• [TASK DATA]

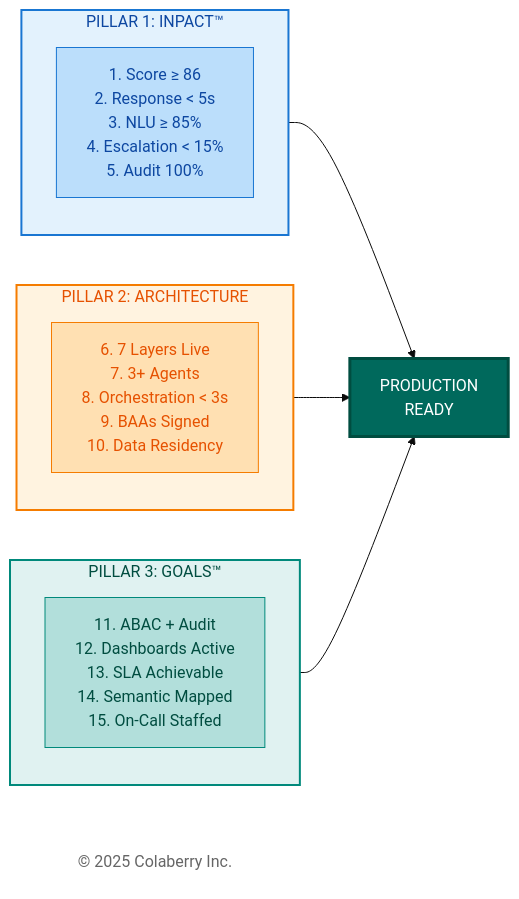
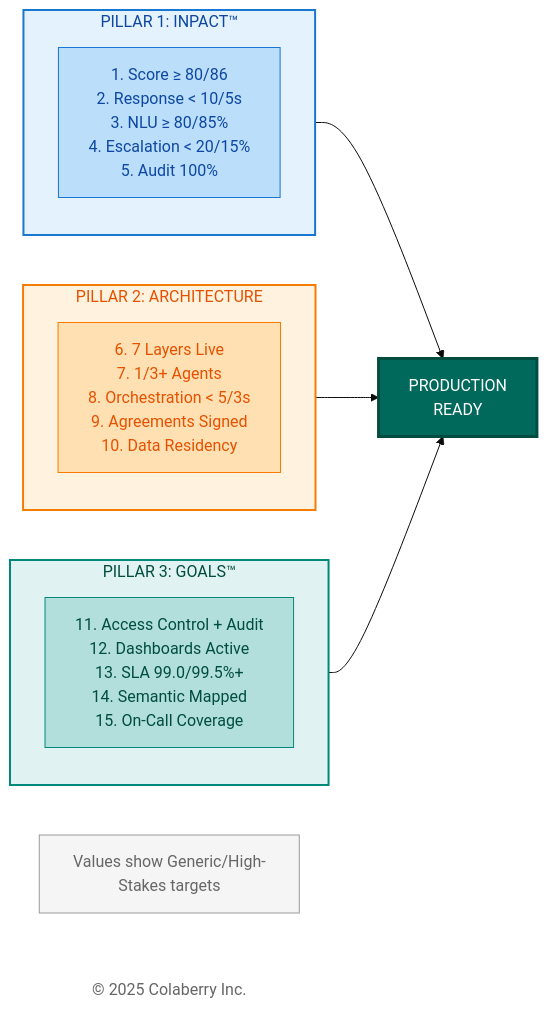
The second of 6 diagrams in manuscript/13_chapter_12_running_agents_at_scale.md (saitejesh-cyber/trust-before-intelligence-book), drawn with Mermaid (base theme) before and after one commit. The commit also changed other lines of this file and 3 other files, not shown here.

````diff
--- a/manuscript/13_chapter_12_running_agents_at_scale.md
+++ b/manuscript/13_chapter_12_running_agents_at_scale.md
@@ -98,33 +98,36 @@
 ```mermaid
 
 graph LR
     subgraph INPACT["PILLAR 1: INPACT™"]
-        I1["1. Score ≥ 86<br/>2. Response < 5s<br/>3. NLU ≥ 85%<br/>4. Escalation < 15%<br/>5. Audit 100%"]
+        I1["1. Score ≥ 80/86<br/>2. Response < 10/5s<br/>3. NLU ≥ 80/85%<br/>4. Escalation < 20/15%<br/>5. Audit 100%"]
     end
     
     subgraph ARCH["PILLAR 2: ARCHITECTURE"]
-        A1["6. 7 Layers Live<br/>7. 3+ Agents<br/>8. Orchestration < 3s<br/>9. BAAs Signed<br/>10. Data Residency"]
+        A1["6. 7 Layers Live<br/>7. 1/3+ Agents<br/>8. Orchestration < 5/3s<br/>9. Agreements Signed<br/>10. Data Residency"]
     end
     
     subgraph GOALS["PILLAR 3: GOALS™"]
-        G1["11. ABAC + Audit<br/>12. Dashboards Active<br/>13. SLA Achievable<br/>14. Semantic Mapped<br/>15. On-Call Staffed"]
+        G1["11. Access Control + Audit<br/>12. Dashboards Active<br/>13. SLA 99.0/99.5%+<br/>14. Semantic Mapped<br/>15. On-Call Coverage"]
     end
     
     READY["PRODUCTION<br/>READY"]
+    
+    Note["Values show Generic/High-Stakes targets"]
     
     Copyright["© 2025 Colaberry Inc."]
     
     INPACT --> READY
     ARCH --> READY
     GOALS --> READY
     
     style INPACT fill:#e3f2fd,stroke:#1976d2,stroke-width:2px,color:#0d47a1
     style ARCH fill:#fff3e0,stroke:#f57c00,stroke-width:2px,color:#e65100
     style GOALS fill:#e0f2f1,stroke:#00897b,stroke-width:2px,color:#004d40
     style I1 fill:#bbdefb,stroke:#1976d2,color:#0d47a1
     style A1 fill:#ffe0b2,stroke:#f57c00,color:#e65100
     style G1 fill:#b2dfdb,stroke:#00897b,color:#004d40
     style READY fill:#00695c,color:#ffffff,stroke:#004d40,stroke-width:3px
+    style Note fill:#f5f5f5,stroke:#999999,color:#666666
     style Copyright fill:#ffffff,stroke:none,color:#666666
 
 ```
````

• [TASK PROMPT] Once more, please print all the lines above exactly, without their pictures.

• [EXERCISE SOLUTION]
The second of 6 diagrams in manuscript/13_chapter_12_running_agents_at_scale.md (saitejesh-cyber/trust-before-intelligence-book), drawn with Mermaid (base theme) before and after one commit. The commit also changed other lines of this file and 3 other files, not shown here.

````diff
--- a/manuscript/13_chapter_12_running_agents_at_scale.md
+++ b/manuscript/13_chapter_12_running_agents_at_scale.md
@@ -98,33 +98,36 @@
 ```mermaid
 
 graph LR
     subgraph INPACT["PILLAR 1: INPACT™"]
-        I1["1. Score ≥ 86<br/>2. Response < 5s<br/>3. NLU ≥ 85%<br/>4. Escalation < 15%<br/>5. Audit 100%"]
+        I1["1. Score ≥ 80/86<br/>2. Response < 10/5s<br/>3. NLU ≥ 80/85%<br/>4. Escalation < 20/15%<br/>5. Audit 100%"]
     end
     
     subgraph ARCH["PILLAR 2: ARCHITECTURE"]
-        A1["6. 7 Layers Live<br/>7. 3+ Agents<br/>8. Orchestration < 3s<br/>9. BAAs Signed<br/>10. Data Residency"]
+        A1["6. 7 Layers Live<br/>7. 1/3+ Agents<br/>8. Orchestration < 5/3s<br/>9. Agreements Signed<br/>10. Data Residency"]
     end
     
     subgraph GOALS["PILLAR 3: GOALS™"]
-        G1["11. ABAC + Audit<br/>12. Dashboards Active<br/>13. SLA Achievable<br/>14. Semantic Mapped<br/>15. On-Call Staffed"]
+        G1["11. Access Control + Audit<br/>12. Dashboards Active<br/>13. SLA 99.0/99.5%+<br/>14. Semantic Mapped<br/>15. On-Call Coverage"]
     end
     
     READY["PRODUCTION<br/>READY"]
+    
+    Note["Values show Generic/High-Stakes targets"]
     
     Copyright["© 2025 Colaberry Inc."]
     
     INPACT --> READY
     ARCH --> READY
     GOALS --> READY
     
     style INPACT fill:#e3f2fd,stroke:#1976d2,stroke-width:2px,color:#0d47a1
     style ARCH fill:#fff3e0,stroke:#f57c00,stroke-width:2px,color:#e65100
     style GOALS fill:#e0f2f1,stroke:#00897b,stroke-width:2px,color:#004d40
     style I1 fill:#bbdefb,stroke:#1976d2,color:#0d47a1
     style A1 fill:#ffe0b2,stroke:#f57c00,color:#e65100
     style G1 fill:#b2dfdb,stroke:#00897b,color:#004d40
     style READY fill:#00695c,color:#ffffff,stroke:#004d40,stroke-width:3px
+    style Note fill:#f5f5f5,stroke:#999999,color:#666666
     style Copyright fill:#ffffff,stroke:none,color:#666666
 
 ```
````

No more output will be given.